%%
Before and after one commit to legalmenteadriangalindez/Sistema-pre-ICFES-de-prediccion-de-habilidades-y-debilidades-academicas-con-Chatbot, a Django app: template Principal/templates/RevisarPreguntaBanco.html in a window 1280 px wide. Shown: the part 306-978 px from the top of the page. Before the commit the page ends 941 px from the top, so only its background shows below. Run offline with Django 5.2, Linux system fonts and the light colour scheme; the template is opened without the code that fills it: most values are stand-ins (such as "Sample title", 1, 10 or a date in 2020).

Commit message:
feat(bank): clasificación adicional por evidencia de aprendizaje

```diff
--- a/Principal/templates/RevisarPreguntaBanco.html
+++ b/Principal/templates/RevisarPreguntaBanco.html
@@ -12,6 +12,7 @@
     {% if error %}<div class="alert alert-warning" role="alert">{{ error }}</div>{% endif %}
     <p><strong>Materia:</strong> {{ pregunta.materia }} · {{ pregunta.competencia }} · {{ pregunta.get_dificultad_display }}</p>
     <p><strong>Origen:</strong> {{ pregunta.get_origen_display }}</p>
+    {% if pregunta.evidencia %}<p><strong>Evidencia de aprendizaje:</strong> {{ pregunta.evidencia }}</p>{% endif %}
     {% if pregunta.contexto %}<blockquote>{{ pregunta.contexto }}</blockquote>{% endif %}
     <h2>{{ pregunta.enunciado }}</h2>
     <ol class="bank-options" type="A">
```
%%
%%
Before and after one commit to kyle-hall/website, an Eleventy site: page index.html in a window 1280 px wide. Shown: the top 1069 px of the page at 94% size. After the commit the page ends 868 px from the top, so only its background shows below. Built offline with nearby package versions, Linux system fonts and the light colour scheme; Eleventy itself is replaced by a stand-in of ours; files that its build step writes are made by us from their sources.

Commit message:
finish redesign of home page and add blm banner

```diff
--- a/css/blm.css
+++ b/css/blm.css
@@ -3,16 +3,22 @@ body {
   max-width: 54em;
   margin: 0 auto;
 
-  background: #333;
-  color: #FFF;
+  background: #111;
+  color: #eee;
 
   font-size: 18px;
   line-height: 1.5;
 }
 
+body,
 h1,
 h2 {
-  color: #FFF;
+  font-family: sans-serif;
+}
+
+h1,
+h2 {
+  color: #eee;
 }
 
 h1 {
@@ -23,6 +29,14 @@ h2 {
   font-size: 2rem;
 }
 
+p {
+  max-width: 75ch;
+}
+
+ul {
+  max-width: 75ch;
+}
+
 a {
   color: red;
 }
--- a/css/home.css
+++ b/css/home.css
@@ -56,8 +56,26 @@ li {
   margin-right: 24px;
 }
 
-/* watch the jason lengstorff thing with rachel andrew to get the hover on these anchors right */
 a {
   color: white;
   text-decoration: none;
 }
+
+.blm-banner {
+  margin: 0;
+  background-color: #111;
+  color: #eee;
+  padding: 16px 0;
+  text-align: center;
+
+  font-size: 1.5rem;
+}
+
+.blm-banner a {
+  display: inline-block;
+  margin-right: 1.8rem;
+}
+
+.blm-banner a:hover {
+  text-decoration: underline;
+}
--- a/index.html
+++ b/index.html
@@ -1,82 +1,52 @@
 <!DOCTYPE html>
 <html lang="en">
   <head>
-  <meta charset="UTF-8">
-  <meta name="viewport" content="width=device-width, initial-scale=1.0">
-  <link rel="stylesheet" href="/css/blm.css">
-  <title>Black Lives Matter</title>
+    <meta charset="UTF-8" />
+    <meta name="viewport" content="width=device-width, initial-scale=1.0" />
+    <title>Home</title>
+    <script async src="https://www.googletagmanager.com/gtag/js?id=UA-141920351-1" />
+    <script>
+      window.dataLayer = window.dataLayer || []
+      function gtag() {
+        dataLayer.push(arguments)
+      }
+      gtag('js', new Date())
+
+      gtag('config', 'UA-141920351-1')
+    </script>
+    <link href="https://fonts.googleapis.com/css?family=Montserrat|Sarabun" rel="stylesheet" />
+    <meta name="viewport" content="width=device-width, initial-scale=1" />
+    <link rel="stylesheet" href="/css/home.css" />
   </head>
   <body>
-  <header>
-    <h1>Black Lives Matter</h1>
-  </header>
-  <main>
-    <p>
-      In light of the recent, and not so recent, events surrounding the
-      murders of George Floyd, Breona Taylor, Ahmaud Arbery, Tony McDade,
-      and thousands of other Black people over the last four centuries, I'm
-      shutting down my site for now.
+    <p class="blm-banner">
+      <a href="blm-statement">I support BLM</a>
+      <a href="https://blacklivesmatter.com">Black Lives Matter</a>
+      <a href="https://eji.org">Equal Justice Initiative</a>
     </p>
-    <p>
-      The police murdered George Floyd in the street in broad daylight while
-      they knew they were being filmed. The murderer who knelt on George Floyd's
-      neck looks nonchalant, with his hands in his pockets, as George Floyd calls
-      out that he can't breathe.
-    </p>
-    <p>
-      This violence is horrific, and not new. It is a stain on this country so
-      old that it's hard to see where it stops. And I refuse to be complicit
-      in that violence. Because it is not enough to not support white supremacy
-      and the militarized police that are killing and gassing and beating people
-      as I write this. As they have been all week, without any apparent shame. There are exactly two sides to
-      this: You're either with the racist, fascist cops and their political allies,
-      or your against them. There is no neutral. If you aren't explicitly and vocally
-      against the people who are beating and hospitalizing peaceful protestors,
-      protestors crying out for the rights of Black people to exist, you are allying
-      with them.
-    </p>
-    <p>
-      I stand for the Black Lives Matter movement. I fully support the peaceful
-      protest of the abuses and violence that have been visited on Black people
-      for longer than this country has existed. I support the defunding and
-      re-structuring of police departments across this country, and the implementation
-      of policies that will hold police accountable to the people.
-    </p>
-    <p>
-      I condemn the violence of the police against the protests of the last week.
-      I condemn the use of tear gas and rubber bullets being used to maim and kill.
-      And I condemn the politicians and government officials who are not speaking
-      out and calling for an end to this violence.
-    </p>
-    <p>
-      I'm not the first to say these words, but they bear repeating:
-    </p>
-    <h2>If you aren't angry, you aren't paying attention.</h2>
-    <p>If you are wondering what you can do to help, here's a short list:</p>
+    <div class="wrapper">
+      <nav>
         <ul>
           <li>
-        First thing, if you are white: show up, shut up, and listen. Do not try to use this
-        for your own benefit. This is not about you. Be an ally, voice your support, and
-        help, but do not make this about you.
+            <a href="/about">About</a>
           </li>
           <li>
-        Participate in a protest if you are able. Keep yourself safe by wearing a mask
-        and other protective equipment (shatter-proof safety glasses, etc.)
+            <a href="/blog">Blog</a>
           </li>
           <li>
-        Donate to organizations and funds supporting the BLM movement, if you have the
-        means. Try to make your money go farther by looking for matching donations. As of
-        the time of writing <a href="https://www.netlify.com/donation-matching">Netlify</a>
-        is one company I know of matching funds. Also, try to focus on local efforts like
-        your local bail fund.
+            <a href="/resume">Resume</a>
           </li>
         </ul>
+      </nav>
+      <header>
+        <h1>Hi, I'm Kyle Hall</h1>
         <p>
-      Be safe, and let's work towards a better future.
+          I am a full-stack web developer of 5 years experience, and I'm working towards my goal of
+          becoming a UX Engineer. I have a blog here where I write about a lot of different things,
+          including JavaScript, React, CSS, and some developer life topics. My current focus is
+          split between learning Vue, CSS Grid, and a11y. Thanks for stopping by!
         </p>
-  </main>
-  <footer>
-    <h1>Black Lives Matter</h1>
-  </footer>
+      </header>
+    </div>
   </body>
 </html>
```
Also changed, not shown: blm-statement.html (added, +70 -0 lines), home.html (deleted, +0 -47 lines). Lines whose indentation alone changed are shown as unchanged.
%%
- Instructions to follow
From the listing, copy every line where the string "gtag" appears.

- Response
+    <script async src="https://www.googletagmanager.com/gtag/js?id=UA-141920351-1" />
+      function gtag() {
+      gtag('js', new Date())
+      gtag('config', 'UA-141920351-1')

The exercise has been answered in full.